In an earlier post we discussed the fact that musicians can express the pitch difference between two notes in terms of how many half-steps apart the two notes are. We commonly use the term “distance” when in reality we mean “difference in pitch.” For example, we might say that the distance between C# and D# is two half-steps, or a whole step.
The “distances,” or pitch differences between notes are also known as “intervals.” We have names for all the intervals, and learning the names of all the intervals from a half-step on up to an octave (12 half-steps) will become very useful to us for the purposes of ear-training, as well as to help us understand how chords are named. Especially the more complicated chords.

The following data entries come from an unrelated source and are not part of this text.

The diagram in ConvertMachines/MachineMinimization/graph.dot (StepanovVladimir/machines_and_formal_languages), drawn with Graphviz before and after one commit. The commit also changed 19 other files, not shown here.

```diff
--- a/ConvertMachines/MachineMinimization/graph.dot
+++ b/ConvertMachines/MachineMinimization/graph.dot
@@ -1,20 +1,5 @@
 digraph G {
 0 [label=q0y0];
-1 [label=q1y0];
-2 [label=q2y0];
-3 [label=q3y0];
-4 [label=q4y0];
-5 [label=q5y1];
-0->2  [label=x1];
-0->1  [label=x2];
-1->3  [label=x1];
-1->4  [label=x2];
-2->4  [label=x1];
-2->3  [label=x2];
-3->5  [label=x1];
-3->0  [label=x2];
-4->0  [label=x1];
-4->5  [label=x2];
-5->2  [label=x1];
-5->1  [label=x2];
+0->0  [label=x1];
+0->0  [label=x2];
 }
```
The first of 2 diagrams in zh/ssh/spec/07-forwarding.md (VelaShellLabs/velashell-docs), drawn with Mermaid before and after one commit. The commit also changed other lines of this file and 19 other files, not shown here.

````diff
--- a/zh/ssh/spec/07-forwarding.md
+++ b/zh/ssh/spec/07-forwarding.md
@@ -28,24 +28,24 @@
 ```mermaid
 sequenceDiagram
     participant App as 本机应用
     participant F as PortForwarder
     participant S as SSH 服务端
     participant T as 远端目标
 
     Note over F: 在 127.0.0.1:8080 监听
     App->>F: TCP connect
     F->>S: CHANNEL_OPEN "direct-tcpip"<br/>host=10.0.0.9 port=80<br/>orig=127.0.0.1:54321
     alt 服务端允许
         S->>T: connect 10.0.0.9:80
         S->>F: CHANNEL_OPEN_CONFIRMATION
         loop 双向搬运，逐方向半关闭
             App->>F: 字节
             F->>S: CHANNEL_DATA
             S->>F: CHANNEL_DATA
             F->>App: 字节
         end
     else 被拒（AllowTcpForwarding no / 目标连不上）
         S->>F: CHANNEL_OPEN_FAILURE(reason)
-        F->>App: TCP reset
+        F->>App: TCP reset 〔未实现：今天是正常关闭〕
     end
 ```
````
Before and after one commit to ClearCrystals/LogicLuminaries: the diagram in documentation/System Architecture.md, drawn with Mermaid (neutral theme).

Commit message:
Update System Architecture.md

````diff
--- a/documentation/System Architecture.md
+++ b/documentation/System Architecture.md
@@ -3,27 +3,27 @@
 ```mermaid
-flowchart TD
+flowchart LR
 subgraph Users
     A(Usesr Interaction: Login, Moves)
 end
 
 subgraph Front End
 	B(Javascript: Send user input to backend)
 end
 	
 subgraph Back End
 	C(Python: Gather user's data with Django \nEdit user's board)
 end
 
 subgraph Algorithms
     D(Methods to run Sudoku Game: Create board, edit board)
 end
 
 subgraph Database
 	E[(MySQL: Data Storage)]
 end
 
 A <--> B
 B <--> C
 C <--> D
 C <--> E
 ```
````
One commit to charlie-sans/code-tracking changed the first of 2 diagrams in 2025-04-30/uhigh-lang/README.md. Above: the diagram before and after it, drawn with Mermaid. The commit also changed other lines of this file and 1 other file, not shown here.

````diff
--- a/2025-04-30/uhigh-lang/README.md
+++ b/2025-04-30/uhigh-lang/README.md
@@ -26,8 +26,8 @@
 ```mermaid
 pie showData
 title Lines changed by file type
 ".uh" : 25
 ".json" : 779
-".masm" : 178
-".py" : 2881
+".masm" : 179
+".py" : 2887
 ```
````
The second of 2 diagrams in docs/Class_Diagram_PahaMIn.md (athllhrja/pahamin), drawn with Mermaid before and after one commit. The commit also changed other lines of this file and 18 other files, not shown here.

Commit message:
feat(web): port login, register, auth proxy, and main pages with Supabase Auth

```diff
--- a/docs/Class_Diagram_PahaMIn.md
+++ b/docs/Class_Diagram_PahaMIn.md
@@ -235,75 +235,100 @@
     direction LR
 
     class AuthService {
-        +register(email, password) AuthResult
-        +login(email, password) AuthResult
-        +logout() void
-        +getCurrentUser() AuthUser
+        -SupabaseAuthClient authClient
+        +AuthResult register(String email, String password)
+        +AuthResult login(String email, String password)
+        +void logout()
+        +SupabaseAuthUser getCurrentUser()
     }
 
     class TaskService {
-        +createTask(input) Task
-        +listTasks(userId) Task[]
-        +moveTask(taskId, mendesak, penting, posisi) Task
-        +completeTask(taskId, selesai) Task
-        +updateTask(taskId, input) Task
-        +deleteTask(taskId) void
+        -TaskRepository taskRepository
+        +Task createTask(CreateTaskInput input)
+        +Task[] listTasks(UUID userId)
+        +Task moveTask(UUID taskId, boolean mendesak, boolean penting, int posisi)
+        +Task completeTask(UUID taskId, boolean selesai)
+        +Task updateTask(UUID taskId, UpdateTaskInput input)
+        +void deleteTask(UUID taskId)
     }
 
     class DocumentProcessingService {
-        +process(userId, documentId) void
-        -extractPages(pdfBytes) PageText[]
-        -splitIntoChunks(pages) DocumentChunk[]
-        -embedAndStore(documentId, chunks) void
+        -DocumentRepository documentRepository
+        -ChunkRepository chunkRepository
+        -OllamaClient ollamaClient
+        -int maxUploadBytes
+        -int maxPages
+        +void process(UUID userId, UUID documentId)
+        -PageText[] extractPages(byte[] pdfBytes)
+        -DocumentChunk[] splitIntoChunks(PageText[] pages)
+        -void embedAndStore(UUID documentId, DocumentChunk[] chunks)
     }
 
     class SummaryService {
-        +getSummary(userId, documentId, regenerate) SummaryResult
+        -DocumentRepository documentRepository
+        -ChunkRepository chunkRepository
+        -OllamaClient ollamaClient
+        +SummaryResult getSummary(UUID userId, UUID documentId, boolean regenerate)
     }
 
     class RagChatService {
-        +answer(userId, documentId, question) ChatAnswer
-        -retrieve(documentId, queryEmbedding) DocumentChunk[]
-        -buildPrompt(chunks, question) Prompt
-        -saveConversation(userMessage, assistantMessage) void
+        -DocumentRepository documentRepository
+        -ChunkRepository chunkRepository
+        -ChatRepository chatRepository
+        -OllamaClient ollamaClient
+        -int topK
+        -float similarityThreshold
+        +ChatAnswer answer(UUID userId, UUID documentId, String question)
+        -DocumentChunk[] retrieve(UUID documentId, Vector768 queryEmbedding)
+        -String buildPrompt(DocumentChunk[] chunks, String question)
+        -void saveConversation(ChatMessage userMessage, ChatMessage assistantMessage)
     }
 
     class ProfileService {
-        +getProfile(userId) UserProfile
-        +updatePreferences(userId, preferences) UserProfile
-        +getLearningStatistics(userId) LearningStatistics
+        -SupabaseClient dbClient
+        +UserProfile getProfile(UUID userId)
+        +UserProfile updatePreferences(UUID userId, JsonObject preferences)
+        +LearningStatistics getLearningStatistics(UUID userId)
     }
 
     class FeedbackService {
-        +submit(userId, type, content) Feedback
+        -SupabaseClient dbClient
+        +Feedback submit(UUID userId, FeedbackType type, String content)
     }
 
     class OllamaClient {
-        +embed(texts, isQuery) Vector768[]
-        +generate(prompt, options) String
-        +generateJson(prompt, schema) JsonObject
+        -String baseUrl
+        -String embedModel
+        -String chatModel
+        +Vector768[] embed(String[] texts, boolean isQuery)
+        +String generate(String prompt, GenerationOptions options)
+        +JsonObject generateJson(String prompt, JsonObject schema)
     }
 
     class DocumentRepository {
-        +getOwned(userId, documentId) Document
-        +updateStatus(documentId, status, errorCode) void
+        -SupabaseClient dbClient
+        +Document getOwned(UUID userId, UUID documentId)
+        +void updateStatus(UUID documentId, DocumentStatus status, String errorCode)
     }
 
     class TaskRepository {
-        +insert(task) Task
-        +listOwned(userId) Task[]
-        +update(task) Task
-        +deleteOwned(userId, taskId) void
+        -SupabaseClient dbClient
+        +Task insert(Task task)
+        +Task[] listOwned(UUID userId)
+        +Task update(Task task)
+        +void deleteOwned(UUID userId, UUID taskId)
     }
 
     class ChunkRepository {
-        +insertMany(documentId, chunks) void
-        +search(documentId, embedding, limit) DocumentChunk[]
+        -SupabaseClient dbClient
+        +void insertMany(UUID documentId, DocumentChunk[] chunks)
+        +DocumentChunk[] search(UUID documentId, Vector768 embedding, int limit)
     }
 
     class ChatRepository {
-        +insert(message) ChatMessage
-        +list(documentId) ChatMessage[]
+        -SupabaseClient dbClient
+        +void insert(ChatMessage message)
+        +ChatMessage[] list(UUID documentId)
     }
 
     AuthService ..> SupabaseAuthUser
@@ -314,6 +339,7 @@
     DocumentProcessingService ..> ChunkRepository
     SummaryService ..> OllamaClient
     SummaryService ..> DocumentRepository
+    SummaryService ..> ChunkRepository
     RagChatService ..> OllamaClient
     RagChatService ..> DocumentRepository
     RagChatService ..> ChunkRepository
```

Here is a list of the first thirteen intervals including the distance in terms of half-steps, the interval name and the interval abbreviation:
- 0 half-steps – “perfect unison” (P1)
- 1 half-step – “minor second” (m2)
- 2 half-steps – “major second” (M2)
- 3 half-steps – “minor third” (m3)
- 4 half-steps – “major third” (M3)
- 5 half steps – “perfect fourth” (P4)
- 6 half-steps – “augmented fourth” (A4) OR “diminished fifth” (d5)
- 7 half-steps – “perfect fifth” (P5)
- 8 half-steps – “minor sixth” (m6)
- 9 half-steps – “major sixth” (M6)
- 10 half-steps – “minor seventh” (m7)
- 11 half-steps – “major seventh” (M7)
- 12 half-steps – “perfect octave” (P8)
I know this seems like a lot of information. Memorizing these will be extremely helpful when it comes time to do some serious ear-training. It is really worth the effort to do so. What’s more, the interval naming system has a close relationship to our system of naming harmony. So, knowing these names will help you understand chords and their names. Try memorizing one interval every time you practice, or one per week. Whatever works for you.
Cheers, until next time.